Alice’s Story (April 2010)

Hello, my name is Alice Lawson, I am 18 years and extremely lucky to be alive!

I was born with a rare and complex congenital heart condition. Doctors discovered that my heart was transposed thereby pumping deoxygenated blood around my body, rather than oxygenated. They were initially unsure that I would live through the first night of my life, however I did. Family, friends, doctors and nurses, then watched and helped me battle against the odds to survive not just past my seventh birthday, (The maximum length of time I was given to live) but on to celebrate my 18th earlier this year.

With help I managed to remain in mainstream education, although it was an exceptional challenge for me to try and live a “normal” life as my limited oxygen levels make me feel permanently exhausted – you would experience the same sensation if you were to try and live at the top of Mount Everest!

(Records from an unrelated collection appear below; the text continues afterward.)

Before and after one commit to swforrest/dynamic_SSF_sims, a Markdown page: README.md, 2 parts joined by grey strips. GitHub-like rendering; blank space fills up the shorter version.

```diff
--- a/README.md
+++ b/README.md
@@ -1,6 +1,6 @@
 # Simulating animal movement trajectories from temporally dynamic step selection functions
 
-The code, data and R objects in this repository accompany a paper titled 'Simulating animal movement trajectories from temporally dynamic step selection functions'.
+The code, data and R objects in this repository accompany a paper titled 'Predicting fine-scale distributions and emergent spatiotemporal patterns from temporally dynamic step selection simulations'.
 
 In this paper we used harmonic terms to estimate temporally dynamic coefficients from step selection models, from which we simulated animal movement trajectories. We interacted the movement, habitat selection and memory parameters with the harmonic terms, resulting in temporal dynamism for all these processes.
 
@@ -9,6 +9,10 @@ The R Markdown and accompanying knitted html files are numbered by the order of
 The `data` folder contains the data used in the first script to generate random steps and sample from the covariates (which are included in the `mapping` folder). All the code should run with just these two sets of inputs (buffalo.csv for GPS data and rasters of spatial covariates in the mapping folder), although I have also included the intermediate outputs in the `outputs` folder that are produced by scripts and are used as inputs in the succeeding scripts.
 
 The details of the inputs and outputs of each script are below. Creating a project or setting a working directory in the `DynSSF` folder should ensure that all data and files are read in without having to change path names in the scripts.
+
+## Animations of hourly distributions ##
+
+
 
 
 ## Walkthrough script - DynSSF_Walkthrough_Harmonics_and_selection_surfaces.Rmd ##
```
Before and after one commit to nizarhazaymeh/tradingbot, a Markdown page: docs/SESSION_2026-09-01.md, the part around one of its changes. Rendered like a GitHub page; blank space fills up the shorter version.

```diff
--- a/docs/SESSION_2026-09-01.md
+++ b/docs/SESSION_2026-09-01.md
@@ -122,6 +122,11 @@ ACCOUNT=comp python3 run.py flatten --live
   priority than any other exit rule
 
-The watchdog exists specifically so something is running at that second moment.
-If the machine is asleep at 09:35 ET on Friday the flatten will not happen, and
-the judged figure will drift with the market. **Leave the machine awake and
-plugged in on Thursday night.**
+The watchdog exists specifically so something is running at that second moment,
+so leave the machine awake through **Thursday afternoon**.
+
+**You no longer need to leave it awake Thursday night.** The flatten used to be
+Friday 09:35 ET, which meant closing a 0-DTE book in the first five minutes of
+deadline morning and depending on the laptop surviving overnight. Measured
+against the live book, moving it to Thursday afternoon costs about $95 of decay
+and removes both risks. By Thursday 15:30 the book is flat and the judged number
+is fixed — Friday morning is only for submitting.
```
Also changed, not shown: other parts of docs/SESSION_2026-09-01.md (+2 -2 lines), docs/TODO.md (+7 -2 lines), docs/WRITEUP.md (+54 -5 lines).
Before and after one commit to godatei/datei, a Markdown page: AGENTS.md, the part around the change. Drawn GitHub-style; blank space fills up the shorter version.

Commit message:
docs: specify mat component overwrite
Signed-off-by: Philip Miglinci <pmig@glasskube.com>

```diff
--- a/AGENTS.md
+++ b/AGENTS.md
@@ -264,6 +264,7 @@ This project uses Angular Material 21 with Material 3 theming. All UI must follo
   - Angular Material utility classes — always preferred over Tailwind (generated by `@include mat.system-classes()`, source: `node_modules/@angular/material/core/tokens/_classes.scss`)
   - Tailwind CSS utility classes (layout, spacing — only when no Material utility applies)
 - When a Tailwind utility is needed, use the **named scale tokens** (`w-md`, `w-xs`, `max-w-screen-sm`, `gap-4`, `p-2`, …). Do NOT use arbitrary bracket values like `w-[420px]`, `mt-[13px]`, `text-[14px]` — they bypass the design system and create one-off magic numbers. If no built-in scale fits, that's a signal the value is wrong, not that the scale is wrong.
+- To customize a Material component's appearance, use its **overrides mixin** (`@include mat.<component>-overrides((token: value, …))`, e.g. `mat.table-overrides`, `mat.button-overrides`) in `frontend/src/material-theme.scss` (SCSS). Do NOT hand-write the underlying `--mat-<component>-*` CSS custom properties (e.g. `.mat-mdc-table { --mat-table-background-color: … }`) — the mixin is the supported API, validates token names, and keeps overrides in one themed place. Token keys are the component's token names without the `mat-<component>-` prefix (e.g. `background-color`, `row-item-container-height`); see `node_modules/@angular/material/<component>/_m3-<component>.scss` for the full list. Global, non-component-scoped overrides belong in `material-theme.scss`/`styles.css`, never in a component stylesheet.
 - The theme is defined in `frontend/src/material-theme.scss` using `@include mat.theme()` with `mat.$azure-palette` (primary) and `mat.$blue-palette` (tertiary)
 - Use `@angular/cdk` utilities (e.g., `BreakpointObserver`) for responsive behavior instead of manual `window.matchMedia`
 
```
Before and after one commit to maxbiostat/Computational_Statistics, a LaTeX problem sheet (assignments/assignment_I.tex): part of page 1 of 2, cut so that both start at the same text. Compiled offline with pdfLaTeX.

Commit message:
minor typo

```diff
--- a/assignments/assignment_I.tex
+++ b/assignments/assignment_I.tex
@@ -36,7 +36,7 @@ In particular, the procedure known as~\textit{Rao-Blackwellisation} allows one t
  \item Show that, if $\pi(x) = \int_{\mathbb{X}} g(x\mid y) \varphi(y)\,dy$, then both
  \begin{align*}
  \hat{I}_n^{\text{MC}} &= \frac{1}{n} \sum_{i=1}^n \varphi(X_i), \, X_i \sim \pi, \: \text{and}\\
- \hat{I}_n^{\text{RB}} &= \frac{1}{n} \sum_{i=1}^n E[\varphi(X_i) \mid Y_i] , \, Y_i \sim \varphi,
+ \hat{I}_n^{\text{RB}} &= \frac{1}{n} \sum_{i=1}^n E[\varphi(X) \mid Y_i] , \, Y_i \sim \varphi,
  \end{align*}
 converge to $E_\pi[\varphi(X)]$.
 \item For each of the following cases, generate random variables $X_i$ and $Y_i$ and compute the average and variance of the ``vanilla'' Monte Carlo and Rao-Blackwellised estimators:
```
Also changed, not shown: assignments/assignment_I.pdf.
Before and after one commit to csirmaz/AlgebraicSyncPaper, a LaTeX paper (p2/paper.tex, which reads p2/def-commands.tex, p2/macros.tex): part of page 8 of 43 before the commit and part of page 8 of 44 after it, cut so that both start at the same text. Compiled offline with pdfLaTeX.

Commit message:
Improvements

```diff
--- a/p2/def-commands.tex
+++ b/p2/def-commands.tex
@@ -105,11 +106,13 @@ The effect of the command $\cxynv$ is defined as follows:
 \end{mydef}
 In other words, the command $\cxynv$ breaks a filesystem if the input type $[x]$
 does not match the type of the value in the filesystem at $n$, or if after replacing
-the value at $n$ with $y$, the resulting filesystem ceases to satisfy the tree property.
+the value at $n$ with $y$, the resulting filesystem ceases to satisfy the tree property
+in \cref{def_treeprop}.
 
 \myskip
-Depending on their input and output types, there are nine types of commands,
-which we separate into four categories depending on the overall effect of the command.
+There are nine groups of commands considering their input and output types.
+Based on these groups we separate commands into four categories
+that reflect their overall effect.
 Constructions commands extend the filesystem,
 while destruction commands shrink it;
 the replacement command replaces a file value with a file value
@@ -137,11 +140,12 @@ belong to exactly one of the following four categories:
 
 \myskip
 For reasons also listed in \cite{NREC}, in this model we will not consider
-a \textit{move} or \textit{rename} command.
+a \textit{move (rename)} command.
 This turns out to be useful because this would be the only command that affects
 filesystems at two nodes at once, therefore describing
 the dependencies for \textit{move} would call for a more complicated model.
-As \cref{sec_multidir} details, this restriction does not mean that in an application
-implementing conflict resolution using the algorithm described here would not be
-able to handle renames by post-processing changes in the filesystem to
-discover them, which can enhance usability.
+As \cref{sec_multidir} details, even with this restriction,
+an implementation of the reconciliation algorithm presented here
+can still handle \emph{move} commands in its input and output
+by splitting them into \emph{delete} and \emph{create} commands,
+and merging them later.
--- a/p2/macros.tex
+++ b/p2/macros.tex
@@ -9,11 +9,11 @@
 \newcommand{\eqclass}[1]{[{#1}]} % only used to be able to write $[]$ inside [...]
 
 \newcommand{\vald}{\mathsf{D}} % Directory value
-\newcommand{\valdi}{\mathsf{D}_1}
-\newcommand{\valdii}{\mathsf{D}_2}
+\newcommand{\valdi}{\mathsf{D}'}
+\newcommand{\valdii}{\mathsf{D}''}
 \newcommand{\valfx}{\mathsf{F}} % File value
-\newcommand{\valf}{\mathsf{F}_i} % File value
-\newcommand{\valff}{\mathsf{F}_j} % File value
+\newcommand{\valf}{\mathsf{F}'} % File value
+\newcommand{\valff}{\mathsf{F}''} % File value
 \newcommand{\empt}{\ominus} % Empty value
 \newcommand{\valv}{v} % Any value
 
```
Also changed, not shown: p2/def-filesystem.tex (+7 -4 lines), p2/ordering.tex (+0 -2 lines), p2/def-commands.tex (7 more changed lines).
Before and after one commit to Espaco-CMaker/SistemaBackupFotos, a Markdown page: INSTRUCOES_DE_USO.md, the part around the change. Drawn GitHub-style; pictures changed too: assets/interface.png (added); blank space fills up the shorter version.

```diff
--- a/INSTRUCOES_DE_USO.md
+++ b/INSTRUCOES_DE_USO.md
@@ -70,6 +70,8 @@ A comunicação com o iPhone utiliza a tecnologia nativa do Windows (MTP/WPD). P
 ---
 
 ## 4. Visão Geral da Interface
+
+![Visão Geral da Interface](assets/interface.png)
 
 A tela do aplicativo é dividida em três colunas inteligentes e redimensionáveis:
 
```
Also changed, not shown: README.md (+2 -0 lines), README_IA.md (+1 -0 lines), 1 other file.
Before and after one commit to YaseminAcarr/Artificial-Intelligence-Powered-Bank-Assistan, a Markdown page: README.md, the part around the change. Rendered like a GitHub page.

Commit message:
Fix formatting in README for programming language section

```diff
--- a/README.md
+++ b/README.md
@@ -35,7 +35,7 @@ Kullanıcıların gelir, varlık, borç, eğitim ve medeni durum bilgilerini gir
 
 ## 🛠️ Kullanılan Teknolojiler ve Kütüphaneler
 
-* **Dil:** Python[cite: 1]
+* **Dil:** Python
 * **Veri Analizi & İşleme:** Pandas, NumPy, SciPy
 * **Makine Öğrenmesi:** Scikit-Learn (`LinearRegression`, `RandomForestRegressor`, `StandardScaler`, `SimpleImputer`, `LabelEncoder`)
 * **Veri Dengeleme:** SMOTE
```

As a child I required ongoing surgical intervention in order to live. Some of these have been major operations however the majority of them have been operations to look at my heart and how everything is coping.  Unfortunately, surgery to protect one organ, often has a negative impact on another part of the body. These vital interventions often left me with additional complications and I developed huge fear of all surgical and hospital procedures. As a result I have elected not to have any further surgery.

At the age of 17, I left school with 4 GCSE’s above a C grade. I am now studying Business Administration.

I have found my life experiences frustrating and difficult, and felt incredibly isolated. Although there is high awareness of disability I have found there isn’t a real understanding of the impact of it, not just on the patient, but also on their families, friends and carers. These experiences have made me determined to make a difference for those who have been dealt a similar challenge.

I have been inspired to create Youth @ Heart, a charity for patients with heart problems, particularly congenital, their families and friends, and members of the public. I hope that it will make people more aware of what it actually means to live with heart disease and congenital problems, increase understanding and become a forum to exchange ideas, signpost and facilitate support. I want to offer something that wasn’t available for me, and will help the 1000’s of children, and young people struggling to cope with this chronic restrictive disability.

Growing up hasn’t been easy. This charity will rely on the generosity of strangers who are willing to help and enrich the lives of others who haven’t had the same chances as they have had. We all take good health in our children for granted, for so many this is not a gift that they have been given.

Thank You for taking the time to read this, and thank you for helping.

Sadly Alice lost her battle and died 25th June 2013, we aim to fulfil Alice’s dream and continue to run the charity she was inspired to create.